- Manjaro Xfce
- MX Linux Xfce
- Zorin OS
Purism gives you only PureOS as option. However we can see on their preview image that it will use Phosh. So arguably that’s at least a shell designed for touch input.
That’s really something which threw me off when looking at the tablet from Starlabs here. They start with a much lower price when not adding a keyboard (because it seems optional). But then they ship desktop operating systems with that. I assume you can use the touch keyboard on GNOME (with Ubuntu for example) to login at least but I’m not sure how well support is on all other choices here.
On a tablet I would worry about support for rotating the screen depending on its orientation, gesture support and battery life. Also the Librem 11 is a lot lighter in terms of weight (only 560g) while the StarLite Mk V is about 900g.
It seems more like the one thing is a laptop you can rip its keyboard off but have to buy separate. The other thing seems to be a tablet.

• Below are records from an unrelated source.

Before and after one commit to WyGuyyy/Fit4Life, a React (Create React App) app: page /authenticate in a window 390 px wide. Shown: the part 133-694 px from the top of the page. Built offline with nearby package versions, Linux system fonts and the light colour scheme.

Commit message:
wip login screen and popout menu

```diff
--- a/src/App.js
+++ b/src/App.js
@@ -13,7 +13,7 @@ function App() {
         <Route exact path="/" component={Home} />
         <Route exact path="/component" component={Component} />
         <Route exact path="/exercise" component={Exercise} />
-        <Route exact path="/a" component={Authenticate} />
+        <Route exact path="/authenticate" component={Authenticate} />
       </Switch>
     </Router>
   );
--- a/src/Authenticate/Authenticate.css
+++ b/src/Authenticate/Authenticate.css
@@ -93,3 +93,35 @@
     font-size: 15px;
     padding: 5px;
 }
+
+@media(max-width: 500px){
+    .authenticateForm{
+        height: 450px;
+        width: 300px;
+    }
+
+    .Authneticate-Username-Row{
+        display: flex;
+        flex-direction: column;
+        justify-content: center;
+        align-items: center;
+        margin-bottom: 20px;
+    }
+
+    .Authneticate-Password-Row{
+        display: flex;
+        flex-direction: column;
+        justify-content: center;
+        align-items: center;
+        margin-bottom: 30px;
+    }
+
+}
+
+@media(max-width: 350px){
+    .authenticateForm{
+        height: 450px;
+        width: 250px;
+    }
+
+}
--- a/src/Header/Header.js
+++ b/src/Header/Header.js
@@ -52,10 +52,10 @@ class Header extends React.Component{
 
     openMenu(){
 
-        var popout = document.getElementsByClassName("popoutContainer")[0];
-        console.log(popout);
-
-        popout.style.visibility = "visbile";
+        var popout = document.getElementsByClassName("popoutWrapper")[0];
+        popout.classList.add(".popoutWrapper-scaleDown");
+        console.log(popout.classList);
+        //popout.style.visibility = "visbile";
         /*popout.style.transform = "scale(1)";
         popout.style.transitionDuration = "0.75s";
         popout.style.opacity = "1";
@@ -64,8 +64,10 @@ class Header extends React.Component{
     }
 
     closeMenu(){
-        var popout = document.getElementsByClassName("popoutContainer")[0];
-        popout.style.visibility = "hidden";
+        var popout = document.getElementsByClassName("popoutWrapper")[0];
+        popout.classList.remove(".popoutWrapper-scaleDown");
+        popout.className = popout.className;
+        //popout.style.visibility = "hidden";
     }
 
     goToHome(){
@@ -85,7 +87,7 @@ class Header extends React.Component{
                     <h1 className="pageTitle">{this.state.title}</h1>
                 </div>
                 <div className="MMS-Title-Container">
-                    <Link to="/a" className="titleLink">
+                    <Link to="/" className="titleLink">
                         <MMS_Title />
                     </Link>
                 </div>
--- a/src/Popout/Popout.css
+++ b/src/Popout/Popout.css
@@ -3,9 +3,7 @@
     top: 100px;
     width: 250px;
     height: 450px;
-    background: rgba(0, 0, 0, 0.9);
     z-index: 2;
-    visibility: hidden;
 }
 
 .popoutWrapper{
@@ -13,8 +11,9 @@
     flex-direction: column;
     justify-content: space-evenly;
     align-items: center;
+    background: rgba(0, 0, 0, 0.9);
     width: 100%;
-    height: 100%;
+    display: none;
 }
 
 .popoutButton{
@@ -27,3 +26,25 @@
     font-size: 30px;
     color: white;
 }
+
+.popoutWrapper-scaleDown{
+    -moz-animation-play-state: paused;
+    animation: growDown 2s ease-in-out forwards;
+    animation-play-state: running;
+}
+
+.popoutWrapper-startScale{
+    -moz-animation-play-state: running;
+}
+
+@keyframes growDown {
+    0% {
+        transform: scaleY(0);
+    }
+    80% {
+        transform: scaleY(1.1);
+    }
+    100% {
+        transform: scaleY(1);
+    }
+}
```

But I guess it depends on the user.
I had to compare them both too, but only to both expand and challenge your claims.
It is not clear what exact drive model the StarLite V uses, but it definitely uses PCIe 3.0, unlike the Librem 11, which uses the Kingston KC3000 with PCIe 4.0. Both of their CPUs top out at PCIe 3.0, so the Librem 11 is needlessly inflating its price; it could be economically cheaper for both Purism and its target demographic if it used PCIe 3.0 drives instead.
Specifically, 16 GB of LPDDR5 RAM @ 4800 MHz on the StarLite V vs. 8 GB of LPDDR4 RAM @ ? MHz on the Librem 11. The Intel N200 on the StarLite V is maxed out on both the RAM type and speed, whereas the Intel N5100 on the Librem 11 is only partially filled, at 8 GB out of 16 GB; clearly a missed opportunity for Purism.
Intel 9560 on the StarLite V vs. Intel AX201 on the Librem 11.
Hard to say right now due to lack of an updated disassembly guide for the StarLite V, but @francois-techene stated in the Matrix chat room (community/general) that the back of the Librem 11 is glued.
I agree, but software optimization between operating systems is an important factor to consider too.
Yes, the StarLite V uses edk II for its payload, whereas the Librem 11 uses Heads instead.
It looks like it is optional, based on this image on the StarLite V product page.
Specifically on the StarLite V:
- 12.5-inch (diagonal) LED-backlit 10-point touch display with IPS technology
- 2880x1920 resolution at 276 pixels per inch
- 3:2 aspect ratio
Against the Librem 11:
- 11.5″ AMOLED 2560×1600 @ 60Hz
- ? PPI
- 16:10 aspect ratio
Great details! I’m waiting to see some unboxing videos for the Starlite V.
The PPI would be approx 262 or 263.